**TASK INSTRUCTIONS:** Check the records below for the word "cuda" and state how many lines contain it, replying with the number only.

------ DATASET CONTENT ------

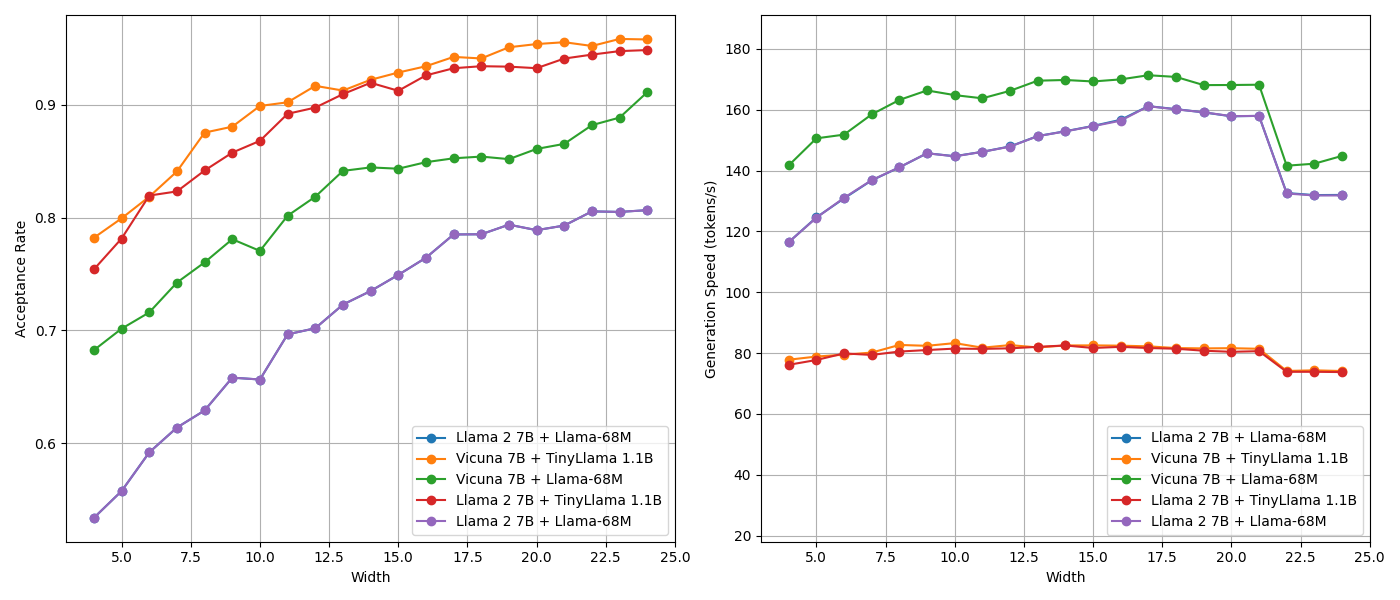
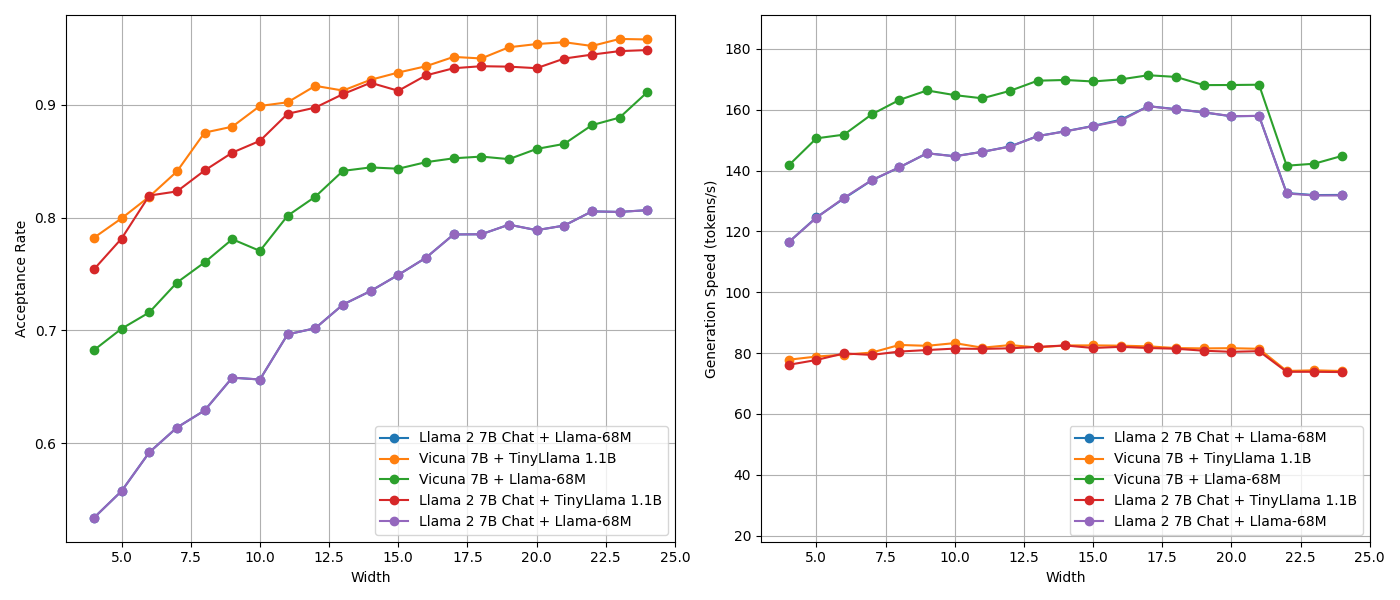
update data

Changed region(s): [[0.7679, 0.72, 0.9829, 0.9], [0.2764, 0.72, 0.4607, 0.9]]

diff --git a/evaluation/dynasd_test_without_decision_model.py b/evaluation/dynasd_test_without_decision_model.py
@@ -3,136 +3,180 @@ import torch
 from transformers import AutoTokenizer
 from inference.fork_shape_tree_attn import *
 from inference.strategies import *
-from decision_models import *
+from inference.decision_models import *
 from model.llama_tree_attn import LlamaForCausalLM
 import datasets
 from tqdm import tqdm
 import gc
+import matplotlib.pyplot as plt
 import csv
-import random
 
-target_model_names = ["lmsys/vicuna-7b-v1.5", "meta-llama/Llama-2-7b-chat-hf"]
-draft_model_names = ['TinyLlama/TinyLlama-1.1B-Chat-v1.0', 'JackFram/llama-68m']
+target_model_name = "meta-llama/Llama-2-7b-chat-hf"
+draft_model_name = 'TinyLlama/TinyLlama-1.1B-Chat-v1.0'
+
 dataset = datasets.load_dataset("HuggingFaceH4/mt_bench_prompts", split="train")
 prompts = [" ".join(example['prompt']) for example in dataset]
-
-# dataset = datasets.load_dataset("yahma/alpaca-cleaned", split="train")
-# prompts = []
-# for example in dataset:
-#     if len(example['input']) != 0:
-#         prompt = "Question: " + " ".join([example['instruction'], example["input"]]).strip() + " Answer: "
-#         prompts.append(prompt)
-#     else:
-#         prompt = "Answer the following question: " + example['instruction']
-#         prompts.append(prompt)
-
-# dataset = datasets.load_dataset("mandarjoshi/trivia_qa", "rc.nocontext", split="test")
-# prompts = []
-# for example in dataset:
-#     prompt = "Answer the following question: " + example['question'] + " Write your answer here: "
-#     prompts.append(prompt)
-# prompts = random.sample(prompts, 500)
 
 max_new_tokens = 200
 draft_model_temp = 0
 target_model_temp = 0
+
 def dynasd_inference(target_model_name, draft_model_name, prompts, draft_model_temp=draft_model_temp, target_model_temp=target_model_temp):
-    width = 6
+    widths = [4,5,6,7,8,9,10,11,12,13,14,15,16,17,18,19,20,21,22,23,24]
+    depth = 5
+    
     if draft_model_name == 'TinyLlama/TinyLlama-1.1B-Chat-v1.0' and target_model_name == 'lmsys/vicuna-7b-v1.5':
-        depth = 5
-        decision_threshold = 0.6
         file_name = "tinyllama_vicuna_7b"
     elif draft_model_name == 'TinyLlama/TinyLlama-1.1B-Chat-v1.0' and target_model_name == 'meta-llama/Llama-2-7b-chat-hf':
-        depth = 5
-        decision_threshold = 0.6
         file_name = "tinyllama_llama2_7b"
     elif draft_model_name == 'JackFram/llama-68m' and target_model_name == 'lmsys/vicuna-7b-v1.5':
-        depth = 5
-        decision_threshold = 0.5
         file_name = "llama_68m_vicuna_7b"
     elif draft_model_name == 'JackFram/llama-68m' and target_model_name == 'meta-llama/Llama-2-7b-chat-hf':
-        depth = 5
-        decision_threshold = 0.5
         file_name = "llama_68m_llama2_7b"
+    
     if draft_model_name == 'TinyLlama/TinyLlama-1.1B-Chat-v1.0':
         decision_model = DecisionModelV1_Tinyllama().cuda()
     elif draft_model_name == 'JackFram/llama-68m':
         decision_model = DecisionModelV1().cuda()
+
     print("DynaSD Inference")
     
-    total_stats = {'token/second': 0.0,"verification_time": 0.0,
-                'acceptance_rate': 0.0, "draft_generation_time": 0.0,
-                "ground_acceptance_count": 0, "total_generation_round": 0,
-                "decision_model_time": 0.0, "decision_acceptance_count": 0}
-    
     decision_model_path = f'/home/iasl-transformers/DynaSD/decision_model/soft_{file_name}.pt'
-    draft_model = LlamaForCausalLM.from_pretrained(
-        draft_model_name,
-        torch_dtype=torch.float32,
-    ).to('cuda')
-    target_model = LlamaForCausalLM.from_pretrained(
-        target_model_name,
-        torch_dtype=torch.bfloat16,
-    ).to('cuda')
+    draft_model = LlamaForCausalLM.from_pretrained(draft_model_name, torch_dtype=torch.float32).to('cuda')
+    target_model = LlamaForCausalLM.from_pretrained(target_model_name, torch_dtype=torch.bfloat16).to('cuda')
     draft_model.eval()
     target_model.eval()
 
     tokenizer = AutoTokenizer.from_pretrained(target_model_name)
-    strategy = NewTreeStrategy(
-        draft_model=draft_model,
-        target_model=target_model,
-        eos_token_id=tokenizer.eos_token_id,
-        max_new_tokens=max_new_tokens,
-        greedy=True,
-        using_decision_model=False,
-        decision_model=decision_model,
-        decision_model_path=decision_model_path,
-        decision_threshold= decision_threshold,
-        config_depth= depth,
-        config_width= width,
-        draft_model_temp=draft_model_temp,
-        target_model_temp=target_model_temp,
-        soft_label=True
-    )
+    acc_rates = []
+    speeds = []
 
-    strategy.max_config = strategy.generate_fork_config(width = width,depth = depth)
-    strategy.tree_attn_self_mask = get_tree_attn_self_mask(strategy.max_config).to("cuda")
-    strategy.max_draft_len = len(strategy.max_config)-1
+    for width in widths:
+        strategy = NewTreeStrategy(
+            draft_model=draft_model,
+            target_model=target_model,
+            eos_token_id=tokenizer.eos_token_id,
+            max_new_tokens=max_new_tokens,
+            greedy=True,
+            using_decision_model=False,
+            decision_model=decision_model,
+            decision_model_path=decision_model_path,
+            decision_threshold=0.4,
+            config_depth=depth,
+            config_width=width,
+            draft_model_temp=draft_model_temp,
+            target_model_temp=target_model_temp,
+            soft_label=True
+        )
 
-    acc_count = 0
-    total_generated_draft_tokens = 0
-    total_generated_tokens = 0
-    
-    start_time = time.time()
-    with torch.no_grad():
-        for prompt_text in tqdm(prompts):
-            inputs = tokenizer(prompt_text, return_tensors="pt").to("cuda")
-            input_ids = inputs.input_ids
-            output, stats = strategy.generation_loop(input_ids=input_ids)
-            print(tokenizer.batch_decode(output, skip_special_tokens=True))
-            total_generated_tokens += output.shape[1] - input_ids.shape[1]
-            acc_count += stats["ground_acceptance_count"].item()
-            total_generated_draft_tokens += stats["decision_acceptance_count"]
-    end_time = time.time()
-    run_time = end_time - start_time
-    acc_rate = acc_count / total_generated_draft_tokens
-    speed = total_generated_tokens / run_time
+        strategy.max_config = strategy.generate_fork_config(width=width, depth=depth)
+        strategy.tree_attn_self_mask = get_tree_attn_self_mask(strategy.max_config).to("cuda")
+        strategy.max_draft_len = len(strategy.max_config) - 1
+        acc_count = 0
+        total_generated_draft_tokens = 0
+        total_generated_tokens = 0
+        
+        start_time = time.time()
+        with torch.no_grad():
+            for prompt_text in tqdm(prompts):
+                inputs = tokenizer(prompt_text, return_tensors="pt").to("cuda")
+                input_ids = inputs.input_ids
+                output, stats = strategy.generation_loop(input_ids=input_ids)
+                print(tokenizer.batch_decode(output, skip_special_tokens=True))
+                total_generated_tokens += output.shape[1] - input_ids.shape[1]
+                acc_count += stats["ground_acceptance_count"].item()
+                total_generated_draft_tokens += stats["decision_acceptance_count"]
+        end_time = time.time()
+        run_time = end_time - start_time
+        acc_rate = acc_count / total_generated_draft_tokens
+        speed = total_generated_tokens / run_time
+        acc_rates.append(acc_rate)
+        speeds.append(speed)
+
     torch.cuda.empty_cache()
     del draft_model
     del target_model
     del tokenizer
     gc.collect()
-    return speed, acc_rate
 
-csv_data = {}
-for target_model in target_model_names:
-    for draft_model in draft_model_names:
-        speed, acc_rate = dynasd_inference(target_model_name=target_model, draft_model_name=draft_model, prompts=prompts)
-        csv_data[(draft_model, target_model)] = [speed, acc_rate]
-        print(f"Speed: {speed}")
-        print(f"Acceptance Rate: {acc_rate}")
+    return widths, acc_rates, speeds
 
-with open('dynasd_inference_without_decision_model_mt_bench.csv', mode='w') as file:
-    writer = csv.writer(file)
-    for key, value in csv_data.items():
-        writer.writerow([key[0], key[1], value[0], value[1]])
+# widths, acc_rates, speeds = dynasd_inference(target_model_name=target_model_name, draft_model_name=draft_model_name, prompts=prompts)
+# with open('/home/iasl-transformers/DynaSD/results/dynasd_acc_rate_speed_vs_width_no_decision_model_large_model.csv', mode='w') as file:
+#     writer = csv.writer(file)
+#     writer.writerow([target_model_name, draft_model_name, widths, acc_rates, speeds])
+
+fig, axs = plt.subplots(1, 2, figsize=(14, 6))
+
+# Plot 1: Small draft model
+with open('/home/iasl-transformers/DynaSD/results/dynasd_acc_rate_speed_vs_width.csv', mode='r') as file:
+    reader = csv.reader(file)
+    for row in reader:
+        target_model = row[0]
+        draft_model = row[1]
+        if target_model == 'meta-llama/Llama-2-7b-chat-hf' and draft_model == 'JackFram/llama-68m':
+            widths = row[2].strip('][').split(', ')
+            widths = list(map(int, widths))
+            speeds = row[4].strip('][').split(', ')
+            speeds = list(map(float, speeds))
+            axs[0].plot(widths, speeds, label=f"With Decision Model")
+            break
+
+with open('/home/iasl-transformers/DynaSD/results/dynasd_acc_rate_speed_vs_width_no_decision_model.csv', mode='r') as file:
+    reader = csv.reader(file)
+    for row in reader:
+        target_model = row[0]
+        draft_model = row[1]
+        if target_model == 'meta-llama/Llama-2-7b-chat-hf' and draft_model == 'JackFram/llama-68m':
+            widths = row[2].strip('][').split(', ')
+            widths = list(map(int, widths))
+            speeds = row[4].strip('][').split(', ')
+            speeds = list(map(float, speeds))
+            axs[0].plot(widths, speeds, label=f"Without Decision Model") 
+            break
+
+axs[0].set_xlabel('Width')
+axs[0].set_ylabel('Generation Speed (tokens/s)')
+axs[0].set_ylim(bottom=100, top=180)
+axs[0].legend()
+axs[0].grid(True)
+
+# Plot 2: Large draft model
+with open('/home/iasl-transformers/DynaSD/results/dynasd_acc_rate_speed_vs_width.csv', mode='r') as file:
+    reader = csv.reader(file)
+    for row in reader:
+        target_model = row[0]
+        draft_model = row[1]
+        if target_model == 'meta-llama/Llama-2-7b-chat-hf' and draft_model == 'TinyLlama/TinyLlama-1.1B-Chat-v1.0':
+            widths = row[2].strip('][').split(', ')
+            widths = list(map(int, widths))
+            speeds = row[4].strip('][').split(', ')
+            speeds = list(map(float, speeds))
+            print(speeds)
+            axs[1].plot(widths, speeds, label=f"With Decision Model")
+            break
+
+with open('/home/iasl-transformers/DynaSD/results/dynasd_acc_rate_speed_vs_width_no_decision_model.csv', mode='r') as file:
+    reader = csv.reader(file)
+    for row in reader:
+        target_model = row[0]
+        draft_model = row[1]
+        if target_model == 'meta-llama/Llama-2-7b-chat-hf' and draft_model == 'TinyLlama/TinyLlama-1.1B-Chat-v1.0':
+            widths = row[2].strip('][').split(', ')
+            widths = list(map(int, widths))
+            speeds = row[4].strip('][').split(', ')
+            speeds = list(map(float, speeds))
+            print(speeds)
+            axs[1].plot(widths, speeds, label=f"Without Decision Model")
+            break
+
+axs[1].set_xlabel('Width')
+axs[1].set_ylabel('Generation Speed (tokens/s)')
+axs[1].set_ylim(bottom=70, top=85)
+axs[1].legend()
+axs[1].grid(True)
+
+# Save and show the plots
+plt.tight_layout()
+plt.savefig('dynasd_speed_vs_width_decision_model.png')
+plt.show()

diff --git a/evaluation/dynasd_test_width.py b/evaluation/dynasd_test_width.py
@@ -3,7 +3,7 @@ import torch
 from transformers import AutoTokenizer
 from inference.fork_shape_tree_attn import *
 from inference.strategies import *
-from decision_models import *
+from inference.decision_models import *
 from model.llama_tree_attn import LlamaForCausalLM
 import datasets
 from tqdm import tqdm
@@ -169,7 +169,7 @@ prompts = [" ".join(example['prompt']) for example in dataset]
 fig, axs = plt.subplots(1, 2, figsize=(14, 6))
 
 # Plot 1: Width vs Acceptance Rate
-with open('/home/iasl-transformers/DynaSD/dynasd_acc_rate_speed_vs_width.csv', mode='r') as file:
+with open('/home/iasl-transformers/DynaSD/results/dynasd_acc_rate_speed_vs_width.csv', mode='r') as file:
     reader = csv.reader(file)
     for row in reader:
         target_model = row[0]
@@ -182,7 +182,7 @@ with open('/home/iasl-transformers/DynaSD/dynasd_acc_rate_speed_vs_width.csv', m
         if target_model == 'lmsys/vicuna-7b-v1.5':
             target_model = 'Vicuna 7B'
         if target_model == 'meta-llama/Llama-2-7b-chat-hf':
-            target_model = 'Llama 2 7B'
+            target_model = 'Llama 2 7B Chat'
         if draft_model == 'TinyLlama/TinyLlama-1.1B-Chat-v1.0':
             draft_model = 'TinyLlama 1.1B'
         if draft_model == 'JackFram/llama-68m':
@@ -194,7 +194,7 @@ axs[0].legend()
 axs[0].grid(True)
 
 # Plot 2: Width vs Speed
-with open('/home/iasl-transformers/DynaSD/dynasd_acc_rate_speed_vs_width.csv', mode='r') as file:
+with open('/home/iasl-transformers/DynaSD/results/dynasd_acc_rate_speed_vs_width.csv', mode='r') as file:
     reader = csv.reader(file)
     for row in reader:
         target_model = row[0]
@@ -206,7 +206,7 @@ with open('/home/iasl-transformers/DynaSD/dynasd_acc_rate_speed_vs_width.csv', m
         if target_model == 'lmsys/vicuna-7b-v1.5':
             target_model = 'Vicuna 7B'
         if target_model == 'meta-llama/Llama-2-7b-chat-hf':
-            target_model = 'Llama 2 7B'
+            target_model = 'Llama 2 7B Chat'
         if draft_model == 'TinyLlama/TinyLlama-1.1B-Chat-v1.0':
             draft_model = 'TinyLlama 1.1B'
         if draft_model == 'JackFram/llama-68m':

------

**ANSWER BELOW:** 11